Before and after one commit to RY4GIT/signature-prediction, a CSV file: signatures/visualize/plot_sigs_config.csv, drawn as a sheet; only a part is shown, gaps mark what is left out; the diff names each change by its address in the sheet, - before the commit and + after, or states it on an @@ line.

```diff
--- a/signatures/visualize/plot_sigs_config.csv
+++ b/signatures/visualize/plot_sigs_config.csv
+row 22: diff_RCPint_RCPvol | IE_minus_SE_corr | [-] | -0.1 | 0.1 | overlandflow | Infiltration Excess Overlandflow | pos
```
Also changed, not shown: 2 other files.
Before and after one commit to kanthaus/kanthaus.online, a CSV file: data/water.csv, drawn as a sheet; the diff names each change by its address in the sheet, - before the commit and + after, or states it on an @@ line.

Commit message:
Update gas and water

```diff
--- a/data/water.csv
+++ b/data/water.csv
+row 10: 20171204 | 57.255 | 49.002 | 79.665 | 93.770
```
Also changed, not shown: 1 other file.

» **TASK TO COMPLETE**
Reply with every line of the listing that has the string "water".

» **ANSWER FOR THE TASK**
Before and after one commit to kanthaus/kanthaus.online, a CSV file: data/water.csv, drawn as a sheet; the diff names each change by its address in the sheet, - before the commit and + after, or states it on an @@ line.
Update gas and water
--- a/data/water.csv
+++ b/data/water.csv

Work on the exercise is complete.